    Either c1 or c2 is nonzero. Without loss of generality, let c1 be nonzero. Then since c1u + c2v = 0, dividing by c1, we get u + (c2/c1)v = 0. What does this tell you?
     
  4. Mar 6, 2009 #3

    gabbagabbahey

    User Avatar
    Homework Helper
    Gold Member

    Look at two different cases:

    Case1: c1=0 and c2≠0

    Case 2: c2=0 and c1≠0

    ...your method in partII is not valid, since it neglects the c1=0 case.
     
  5. Mar 6, 2009 #4
    Ok so v = c1u

    v -c1u = 0 and suppose that c1 = 0.
    v must be the zero vector

    now suppose that v-c1=0 and c1 is not equal to zero.
    then v-c1u=0 where the coefficients of v and u are both nonzero

    Am I going on the right track?

    and then I would do a similar thing for u = c2v
     
  6. Mar 6, 2009 #5

    gabbagabbahey

    User Avatar
    Homework Helper
    Gold Member

    No, start with c1u+c2v=0...as you did before

    If c1=0, what can you say about c2? (Remember, the vectors are by assumption not zero vectors)

    If c2=0, what can you say about c1?

    The case where neither of them are zero was already covered in your 1st post.
     
  7. Mar 7, 2009 #6
    If c1=0, what can you say about c2? : c2 is nonzero

    If c2=0, what can you say about c1? c1 is nonzero

    so assume c1u + c2v = 0

    if c1 is nonzero u = -c2/c1 * v
    if c2 is nonzero v= -c1/c2 * u


    part II

    assume that u and v are scalar multiples of each other:

    u = av and v = bu where both a and b are nonzero scalars and u and v are nonzero vectors

    u - av = 0 and v - bu = 0 therefore u and v are linearly dependent


    the problem also gives a hint that I should separately consider the case where one of the vectors is the zero vector

    so assume u = av and v=bu

    let u be the zero vector 1u-av = 0 therefore u and v are linearly dependent

    let v be the zero vector 1v - bu= 0 therefore u and v are linearly dependent


    I don't know if I'm getting this right at all.
     
  8. Mar 7, 2009 #7

    HallsofIvy

    User Avatar
    Science Advisor

    Yes, that is correct.
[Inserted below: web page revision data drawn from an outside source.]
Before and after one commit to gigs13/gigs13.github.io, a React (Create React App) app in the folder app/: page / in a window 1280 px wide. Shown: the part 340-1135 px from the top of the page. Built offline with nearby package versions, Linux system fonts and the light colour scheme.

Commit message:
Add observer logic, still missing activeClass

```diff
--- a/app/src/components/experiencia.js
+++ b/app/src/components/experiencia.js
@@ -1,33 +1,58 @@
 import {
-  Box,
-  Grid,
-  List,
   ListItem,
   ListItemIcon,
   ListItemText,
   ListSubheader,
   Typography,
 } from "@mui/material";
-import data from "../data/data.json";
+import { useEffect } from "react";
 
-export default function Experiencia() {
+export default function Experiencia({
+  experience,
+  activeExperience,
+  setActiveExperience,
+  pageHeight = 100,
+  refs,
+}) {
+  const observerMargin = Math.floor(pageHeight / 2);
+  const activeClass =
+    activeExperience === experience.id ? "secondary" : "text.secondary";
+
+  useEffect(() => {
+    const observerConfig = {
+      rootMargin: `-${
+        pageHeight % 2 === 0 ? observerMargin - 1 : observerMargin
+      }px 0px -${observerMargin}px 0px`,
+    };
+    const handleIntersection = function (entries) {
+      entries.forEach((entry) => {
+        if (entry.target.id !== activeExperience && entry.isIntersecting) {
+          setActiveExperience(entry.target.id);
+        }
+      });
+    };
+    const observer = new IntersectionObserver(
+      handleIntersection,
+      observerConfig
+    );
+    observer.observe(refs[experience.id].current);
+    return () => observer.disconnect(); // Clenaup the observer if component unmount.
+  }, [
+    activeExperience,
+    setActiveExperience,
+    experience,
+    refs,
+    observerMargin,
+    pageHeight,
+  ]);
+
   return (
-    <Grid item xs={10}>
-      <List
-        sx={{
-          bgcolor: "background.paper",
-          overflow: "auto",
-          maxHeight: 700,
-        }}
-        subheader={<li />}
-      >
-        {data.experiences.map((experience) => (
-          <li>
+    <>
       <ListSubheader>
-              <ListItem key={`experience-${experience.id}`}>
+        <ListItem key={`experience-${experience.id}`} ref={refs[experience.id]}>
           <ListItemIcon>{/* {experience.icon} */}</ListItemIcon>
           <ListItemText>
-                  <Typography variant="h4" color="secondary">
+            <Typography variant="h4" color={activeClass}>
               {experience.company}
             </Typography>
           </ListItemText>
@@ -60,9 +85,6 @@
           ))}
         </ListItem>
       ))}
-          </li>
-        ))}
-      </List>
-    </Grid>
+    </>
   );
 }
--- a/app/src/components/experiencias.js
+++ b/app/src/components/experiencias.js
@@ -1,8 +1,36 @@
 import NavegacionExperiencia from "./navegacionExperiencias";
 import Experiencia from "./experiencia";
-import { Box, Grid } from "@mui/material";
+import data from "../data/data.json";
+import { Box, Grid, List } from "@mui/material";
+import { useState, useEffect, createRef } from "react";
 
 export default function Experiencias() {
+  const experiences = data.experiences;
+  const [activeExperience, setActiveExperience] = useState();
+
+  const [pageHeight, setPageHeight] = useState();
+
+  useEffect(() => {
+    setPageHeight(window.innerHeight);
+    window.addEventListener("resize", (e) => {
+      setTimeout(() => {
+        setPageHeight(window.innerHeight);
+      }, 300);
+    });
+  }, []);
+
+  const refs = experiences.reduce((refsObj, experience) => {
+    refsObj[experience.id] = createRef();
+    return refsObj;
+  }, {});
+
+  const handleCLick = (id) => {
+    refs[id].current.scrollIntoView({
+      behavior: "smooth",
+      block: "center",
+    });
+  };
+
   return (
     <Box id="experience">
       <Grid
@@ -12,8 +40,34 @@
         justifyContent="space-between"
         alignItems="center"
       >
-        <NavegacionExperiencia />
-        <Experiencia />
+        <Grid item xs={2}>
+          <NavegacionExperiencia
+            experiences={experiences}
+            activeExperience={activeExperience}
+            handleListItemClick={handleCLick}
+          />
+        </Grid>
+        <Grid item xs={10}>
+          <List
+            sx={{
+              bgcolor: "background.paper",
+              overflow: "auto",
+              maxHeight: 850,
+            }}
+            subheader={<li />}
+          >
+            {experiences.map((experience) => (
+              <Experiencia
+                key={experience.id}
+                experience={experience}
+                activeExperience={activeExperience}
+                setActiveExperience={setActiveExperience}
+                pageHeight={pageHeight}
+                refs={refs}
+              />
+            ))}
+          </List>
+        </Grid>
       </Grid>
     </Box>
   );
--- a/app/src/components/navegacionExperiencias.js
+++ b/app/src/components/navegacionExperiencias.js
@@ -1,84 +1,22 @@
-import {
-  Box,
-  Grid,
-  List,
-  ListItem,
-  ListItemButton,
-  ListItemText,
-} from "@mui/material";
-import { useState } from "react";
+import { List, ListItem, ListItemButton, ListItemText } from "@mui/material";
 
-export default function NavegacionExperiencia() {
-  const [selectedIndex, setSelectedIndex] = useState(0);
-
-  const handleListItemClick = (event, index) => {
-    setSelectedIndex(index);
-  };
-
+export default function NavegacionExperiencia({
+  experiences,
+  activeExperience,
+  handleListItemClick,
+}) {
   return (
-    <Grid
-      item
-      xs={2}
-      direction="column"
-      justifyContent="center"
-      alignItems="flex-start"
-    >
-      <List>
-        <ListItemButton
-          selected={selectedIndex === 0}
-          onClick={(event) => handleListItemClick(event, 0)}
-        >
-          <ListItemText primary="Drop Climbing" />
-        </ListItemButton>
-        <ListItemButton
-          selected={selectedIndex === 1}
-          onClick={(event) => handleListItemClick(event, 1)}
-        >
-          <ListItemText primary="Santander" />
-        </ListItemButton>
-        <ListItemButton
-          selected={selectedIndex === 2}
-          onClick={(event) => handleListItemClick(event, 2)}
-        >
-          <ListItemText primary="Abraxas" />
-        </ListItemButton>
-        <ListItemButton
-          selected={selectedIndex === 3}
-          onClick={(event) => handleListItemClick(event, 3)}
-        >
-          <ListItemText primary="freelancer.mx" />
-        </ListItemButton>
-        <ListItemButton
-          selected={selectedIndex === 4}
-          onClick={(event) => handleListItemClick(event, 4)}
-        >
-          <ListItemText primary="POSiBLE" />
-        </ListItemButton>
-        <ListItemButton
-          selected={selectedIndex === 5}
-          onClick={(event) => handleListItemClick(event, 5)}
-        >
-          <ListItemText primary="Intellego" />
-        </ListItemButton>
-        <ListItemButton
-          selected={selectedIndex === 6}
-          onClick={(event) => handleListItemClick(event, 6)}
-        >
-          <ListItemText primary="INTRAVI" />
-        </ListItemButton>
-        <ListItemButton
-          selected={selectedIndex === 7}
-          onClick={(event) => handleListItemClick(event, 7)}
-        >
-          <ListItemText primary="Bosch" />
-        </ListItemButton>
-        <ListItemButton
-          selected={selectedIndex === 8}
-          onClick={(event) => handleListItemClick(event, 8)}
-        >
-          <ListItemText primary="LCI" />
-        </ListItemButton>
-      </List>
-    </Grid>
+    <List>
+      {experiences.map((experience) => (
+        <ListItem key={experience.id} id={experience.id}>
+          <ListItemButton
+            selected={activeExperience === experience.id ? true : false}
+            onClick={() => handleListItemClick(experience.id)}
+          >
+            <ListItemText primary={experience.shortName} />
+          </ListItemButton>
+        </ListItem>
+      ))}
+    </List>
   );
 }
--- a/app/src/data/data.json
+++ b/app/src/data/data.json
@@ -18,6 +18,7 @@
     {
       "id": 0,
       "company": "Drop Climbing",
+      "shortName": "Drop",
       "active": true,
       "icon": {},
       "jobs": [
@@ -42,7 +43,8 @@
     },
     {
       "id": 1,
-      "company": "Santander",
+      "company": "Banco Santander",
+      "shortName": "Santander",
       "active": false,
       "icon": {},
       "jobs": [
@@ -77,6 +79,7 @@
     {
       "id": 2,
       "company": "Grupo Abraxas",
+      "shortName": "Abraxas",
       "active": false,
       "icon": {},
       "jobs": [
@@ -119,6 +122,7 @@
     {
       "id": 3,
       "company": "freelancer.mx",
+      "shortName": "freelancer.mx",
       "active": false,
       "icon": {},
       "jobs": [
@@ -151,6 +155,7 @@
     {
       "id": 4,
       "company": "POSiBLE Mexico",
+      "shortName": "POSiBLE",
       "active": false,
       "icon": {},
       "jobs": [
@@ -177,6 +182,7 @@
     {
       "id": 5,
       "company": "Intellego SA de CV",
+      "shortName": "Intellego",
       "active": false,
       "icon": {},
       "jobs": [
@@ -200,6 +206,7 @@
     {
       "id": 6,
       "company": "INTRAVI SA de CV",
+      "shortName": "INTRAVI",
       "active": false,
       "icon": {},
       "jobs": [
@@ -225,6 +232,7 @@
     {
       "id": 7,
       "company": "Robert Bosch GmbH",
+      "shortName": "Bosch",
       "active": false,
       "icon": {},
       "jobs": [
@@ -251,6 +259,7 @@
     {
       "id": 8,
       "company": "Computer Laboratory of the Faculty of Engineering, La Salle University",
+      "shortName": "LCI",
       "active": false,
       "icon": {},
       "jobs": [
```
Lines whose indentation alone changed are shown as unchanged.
    You are making the same mistake you did before. If u and v are scalar multiples of one another, then u= av and v= bu but it does NOT FOLLOW THAT "both a and b are nonzero scalars and u and v are nonzero vectors". If neither u nor v are zero, then you can say u= av for a non zero and so u- av= 0 with coefficients 1 and -a. If u= 0 then au+ 0v= 0 for any non-zero a and if v= 0, then 0u+ bv= 0 for any non-zero b.

     
  9. Mar 7, 2009 #8
    part i. If c1 is zero and c2 is not zero then for c1u + c2v = 0 to hold, either u = o(vector) or v = 0 and vice versa since it has been said that u and v are linearly dependent
     
  10. Mar 7, 2009 #9
    Is there a linear space V in which the union of any subspaces of V is a subspace except the trivial subspaces V and {0}? pls help
     
Share this great discussion with others via Reddit, Google+, Twitter, or Facebook